In the early years, constructing green buildings was considered to lead to cost overruns by factors as high as 20% but today because of the favourable policies / regulations, market demand/recognition, technology / material innovations, the cost differential between a green and a “conventional” building has greatly reduced. When costed over life cycle, green buildings are in fact more competitive. A recent report of evaluation of 22 green buildings post construction has shown significant operational savings (See http://www.gsa.gov/graphics/pbs/Green_Building_Performance.pdf)
We should by default build every building green.
While much attention is given to the greenness of the building on its “built form”, communication of its green features to the occupiers is often overlooked. The use phase of the life cycle of the building thus faces a disconnect and sustainability is confined to ‘half of the circle’.
Green buildings typically have a rainwater harvester, a vermi-compost pit and grey water recycling unit amongst several other features. You sometimes find rainwater harvesters discontinued as they become a source of mosquito breeding grounds or compost from vermi-compost pit does not get used in the gardens or practices of grey water recycling are abandoned due to foul smell. Reasons are several – some of these are low understanding / sensitivity, lack of ownership and many times sheer neglect and poor maintenance.
Efforts are needed to ensure that occupiers to a green building understand how to live green!
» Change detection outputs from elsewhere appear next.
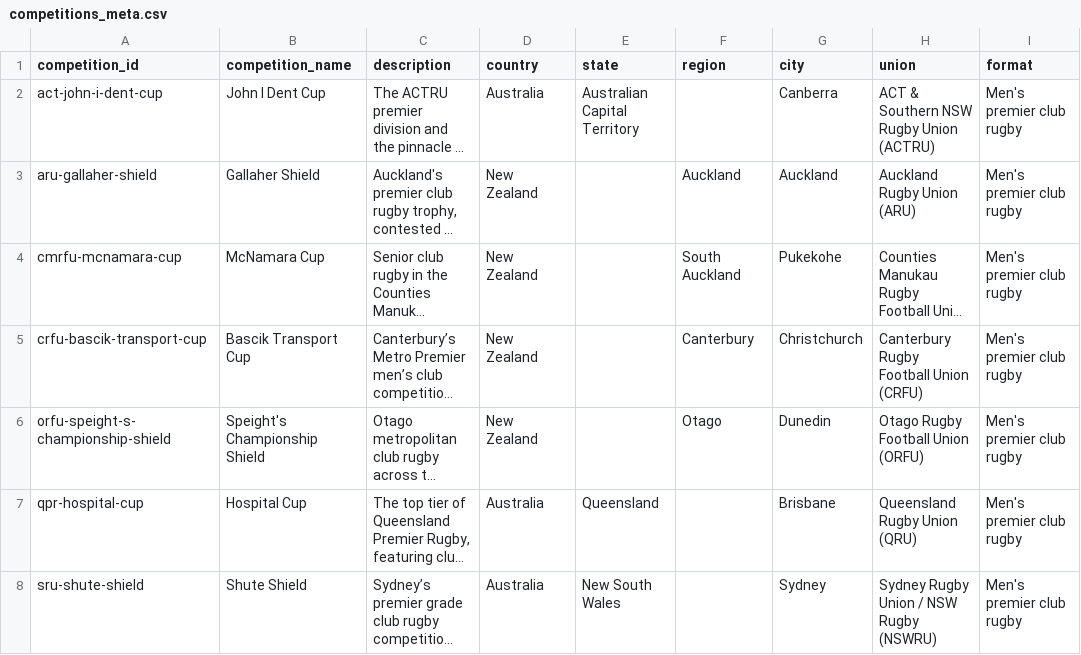
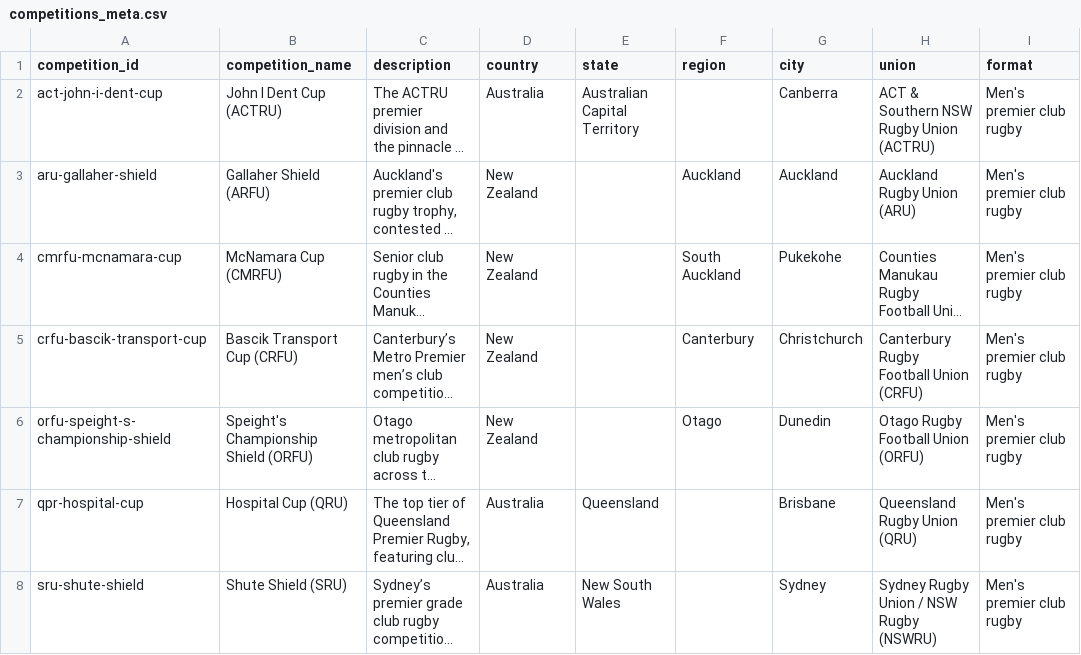
Before and after one commit to Valor-rich/club-rugby, a CSV file: competitions_meta.csv, drawn as a sheet; only a part is shown; long unchanged cells end in …; the diff names each change by its address in the sheet, - before the commit and + after, or states it on an @@ line.

Commit message:
Modify competition names to include governing bodies
Updated competition names to include the governing body for clarity.

```diff
--- a/competitions_meta.csv
+++ b/competitions_meta.csv
-B2 (competition_name): John I Dent Cup
+B2 (competition_name): John I Dent Cup (ACTRU)
-B3 (competition_name): Gallaher Shield
+B3 (competition_name): Gallaher Shield (ARFU)
-B4 (competition_name): McNamara Cup
+B4 (competition_name): McNamara Cup (CMRFU)
-B5 (competition_name): Bascik Transport Cup
+B5 (competition_name): Bascik Transport Cup (CRFU)
-B6 (competition_name): Speight's Championship Shield
+B6 (competition_name): Speight's Championship Shield (ORFU)
-B7 (competition_name): Hospital Cup
+B7 (competition_name): Hospital Cup (QRU)
-B8 (competition_name): Shute Shield
+B8 (competition_name): Shute Shield (SRU)
```
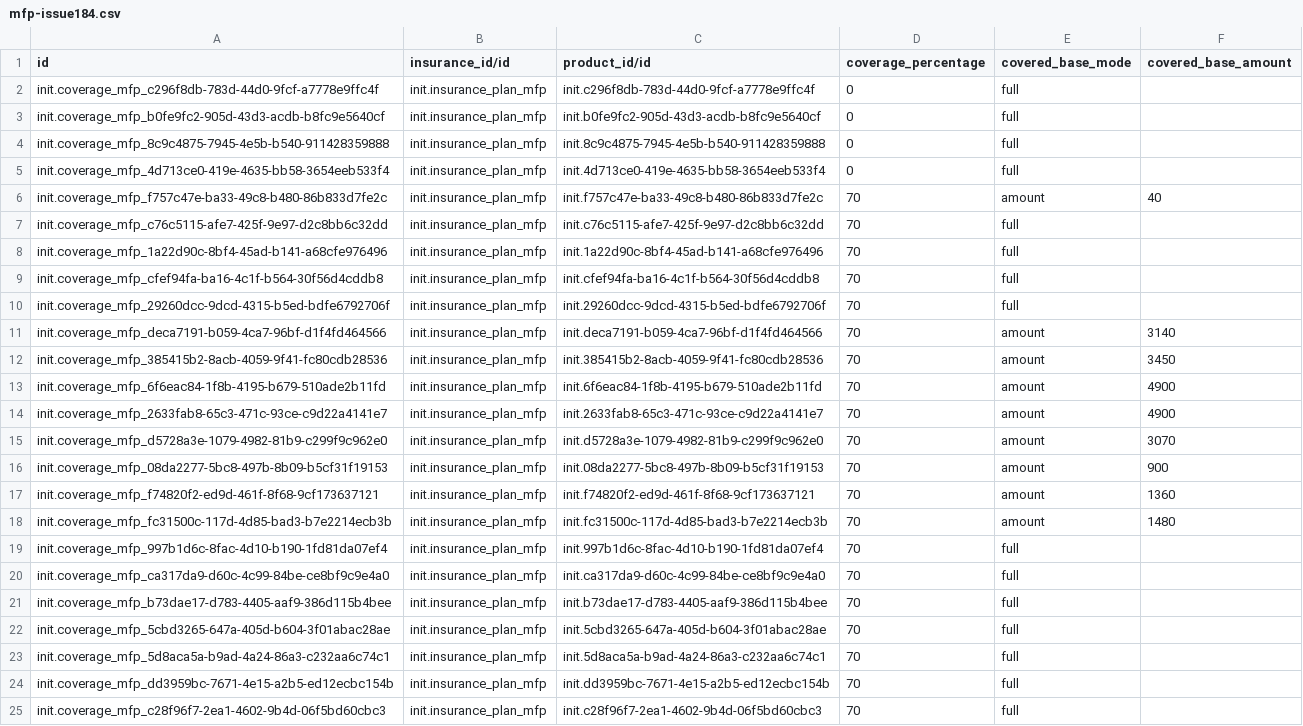
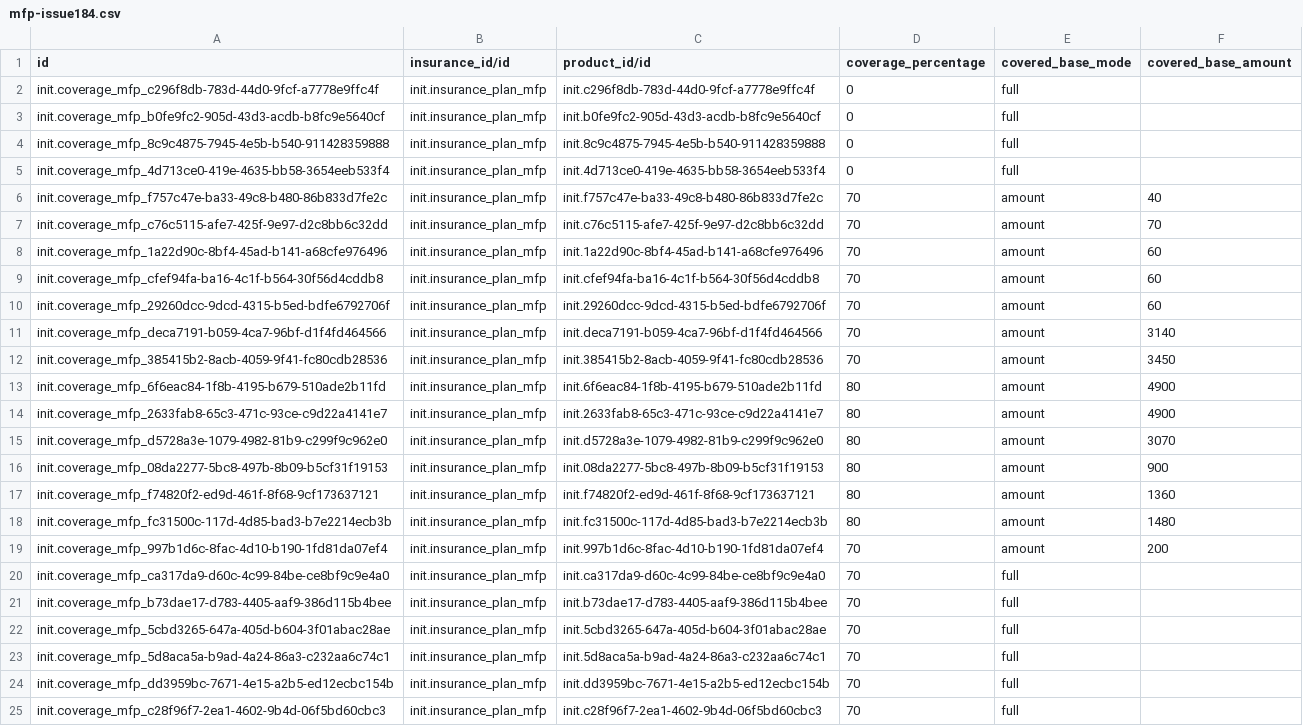
Before and after one commit to MadiroGlobalHealth/UVL-EMR, a CSV file: sites/mugamba/configs/odoo/initializer_config/insurance_coverage/mfp-issue184.csv, drawn as a sheet; only a part is shown; the diff covers the shown part only.

```diff
--- a/sites/mugamba/configs/odoo/initializer_config/insurance_coverage/mfp-issue184.csv
+++ b/sites/mugamba/configs/odoo/initializer_config/insurance_coverage/mfp-issue184.csv
@@ -6,15 +6,15 @@ init.coverage_mfp_4d713ce0-419e-4635-bb58-3654eeb533f4,init.insurance_plan_mfp,i
 init.coverage_mfp_f757c47e-ba33-49c8-b480-86b833d7fe2c,init.insurance_plan_mfp,init.f757c47e-ba33-49c8-b480-86b833d7fe2c,70,amount,40
-init.coverage_mfp_c76c5115-afe7-425f-9e97-d2c8bb6c32dd,init.insurance_plan_mfp,init.c76c5115-afe7-425f-9e97-d2c8bb6c32dd,70,full,
-init.coverage_mfp_1a22d90c-8bf4-45ad-b141-a68cfe976496,init.insurance_plan_mfp,init.1a22d90c-8bf4-45ad-b141-a68cfe976496,70,full,
-init.coverage_mfp_cfef94fa-ba16-4c1f-b564-30f56d4cddb8,init.insurance_plan_mfp,init.cfef94fa-ba16-4c1f-b564-30f56d4cddb8,70,full,
-init.coverage_mfp_29260dcc-9dcd-4315-b5ed-bdfe6792706f,init.insurance_plan_mfp,init.29260dcc-9dcd-4315-b5ed-bdfe6792706f,70,full,
+init.coverage_mfp_c76c5115-afe7-425f-9e97-d2c8bb6c32dd,init.insurance_plan_mfp,init.c76c5115-afe7-425f-9e97-d2c8bb6c32dd,70,amount,70
+init.coverage_mfp_1a22d90c-8bf4-45ad-b141-a68cfe976496,init.insurance_plan_mfp,init.1a22d90c-8bf4-45ad-b141-a68cfe976496,70,amount,60
+init.coverage_mfp_cfef94fa-ba16-4c1f-b564-30f56d4cddb8,init.insurance_plan_mfp,init.cfef94fa-ba16-4c1f-b564-30f56d4cddb8,70,amount,60
+init.coverage_mfp_29260dcc-9dcd-4315-b5ed-bdfe6792706f,init.insurance_plan_mfp,init.29260dcc-9dcd-4315-b5ed-bdfe6792706f,70,amount,60
 init.coverage_mfp_deca7191-b059-4ca7-96bf-d1f4fd464566,init.insurance_plan_mfp,init.deca7191-b059-4ca7-96bf-d1f4fd464566,70,amount,3140
 init.coverage_mfp_385415b2-8acb-4059-9f41-fc80cdb28536,init.insurance_plan_mfp,init.385415b2-8acb-4059-9f41-fc80cdb28536,70,amount,3450
-init.coverage_mfp_6f6eac84-1f8b-4195-b679-510ade2b11fd,init.insurance_plan_mfp,init.6f6eac84-1f8b-4195-b679-510ade2b11fd,70,amount,4900
-init.coverage_mfp_2633fab8-65c3-471c-93ce-c9d22a4141e7,init.insurance_plan_mfp,init.2633fab8-65c3-471c-93ce-c9d22a4141e7,70,amount,4900
-init.coverage_mfp_d5728a3e-1079-4982-81b9-c299f9c962e0,init.insurance_plan_mfp,init.d5728a3e-1079-4982-81b9-c299f9c962e0,70,amount,3070
-init.coverage_mfp_08da2277-5bc8-497b-8b09-b5cf31f19153,init.insurance_plan_mfp,init.08da2277-5bc8-497b-8b09-b5cf31f19153,70,amount,900
-init.coverage_mfp_f74820f2-ed9d-461f-8f68-9cf173637121,init.insurance_plan_mfp,init.f74820f2-ed9d-461f-8f68-9cf173637121,70,amount,1360
-init.coverage_mfp_fc31500c-117d-4d85-bad3-b7e2214ecb3b,init.insurance_plan_mfp,init.fc31500c-117d-4d85-bad3-b7e2214ecb3b,70,amount,1480
-init.coverage_mfp_997b1d6c-8fac-4d10-b190-1fd81da07ef4,init.insurance_plan_mfp,init.997b1d6c-8fac-4d10-b190-1fd81da07ef4,70,full,
+init.coverage_mfp_6f6eac84-1f8b-4195-b679-510ade2b11fd,init.insurance_plan_mfp,init.6f6eac84-1f8b-4195-b679-510ade2b11fd,80,amount,4900
+init.coverage_mfp_2633fab8-65c3-471c-93ce-c9d22a4141e7,init.insurance_plan_mfp,init.2633fab8-65c3-471c-93ce-c9d22a4141e7,80,amount,4900
+init.coverage_mfp_d5728a3e-1079-4982-81b9-c299f9c962e0,init.insurance_plan_mfp,init.d5728a3e-1079-4982-81b9-c299f9c962e0,80,amount,3070
+init.coverage_mfp_08da2277-5bc8-497b-8b09-b5cf31f19153,init.insurance_plan_mfp,init.08da2277-5bc8-497b-8b09-b5cf31f19153,80,amount,900
+init.coverage_mfp_f74820f2-ed9d-461f-8f68-9cf173637121,init.insurance_plan_mfp,init.f74820f2-ed9d-461f-8f68-9cf173637121,80,amount,1360
+init.coverage_mfp_fc31500c-117d-4d85-bad3-b7e2214ecb3b,init.insurance_plan_mfp,init.fc31500c-117d-4d85-bad3-b7e2214ecb3b,80,amount,1480
+init.coverage_mfp_997b1d6c-8fac-4d10-b190-1fd81da07ef4,init.insurance_plan_mfp,init.997b1d6c-8fac-4d10-b190-1fd81da07ef4,70,amount,200
 init.coverage_mfp_ca317da9-d60c-4c99-84be-ce8bf9c9e4a0,init.insurance_plan_mfp,init.ca317da9-d60c-4c99-84be-ce8bf9c9e4a0,70,full,
```
Also changed, not shown: 29 edited cells elsewhere in this file, 8 other files.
Living green actually changes occupier’s mind-set and lifestyle so as to make staying in a green building more meaningful. This is where the term sustainable habitat comes in taking us beyond physical form of a green building or green infrastructure and bringing in sustainable lifestyles.
Several years ago, I visited Hammarby Sjöstad, an exciting district in Stockholm where the City imposed tough environmental requirements on buildings, technical installations and the traffic. Accordingly the Stockholm Water Company, Fortum and the Stockholm Waste Management Administration jointly developed a common eco-cycle model. (See http://www.hammarbysjostad.se/ and download the “environmental map” at http://www.hammarbysjostad.se/inenglish/pdf/HS%20env%20map%20nov%202011.pdf). I spent the whole day walking around the district and spoke with the residents.
While there are several innovative materials and technologies used, one of the unique initiatives of Hammarby Sjöstad is the Environmental Information Center. This Center is built to educate the occupiers of the green buildings and make them aware on how to live green. The Center showcases green materials, green gadgets/fit outs and green technologies. It holds short seminars, screens films and arranges exhibitions for residents as well as district neighbourhood. The Center called as GlashusEtt plays a role of a hub or environmental community centre.
Indeed, every green building townships we build should have a GlashusEtt. Mere physical green form is not enough. Green ratings or certificates may not be given one time on a permanent basis but renewed based on how the green buildings are actually used by the occupants. It’s like asking for a green occupancy certificate.
If we really intend to promote sustainability in our built forms, then let us not just build green but learn how to live green!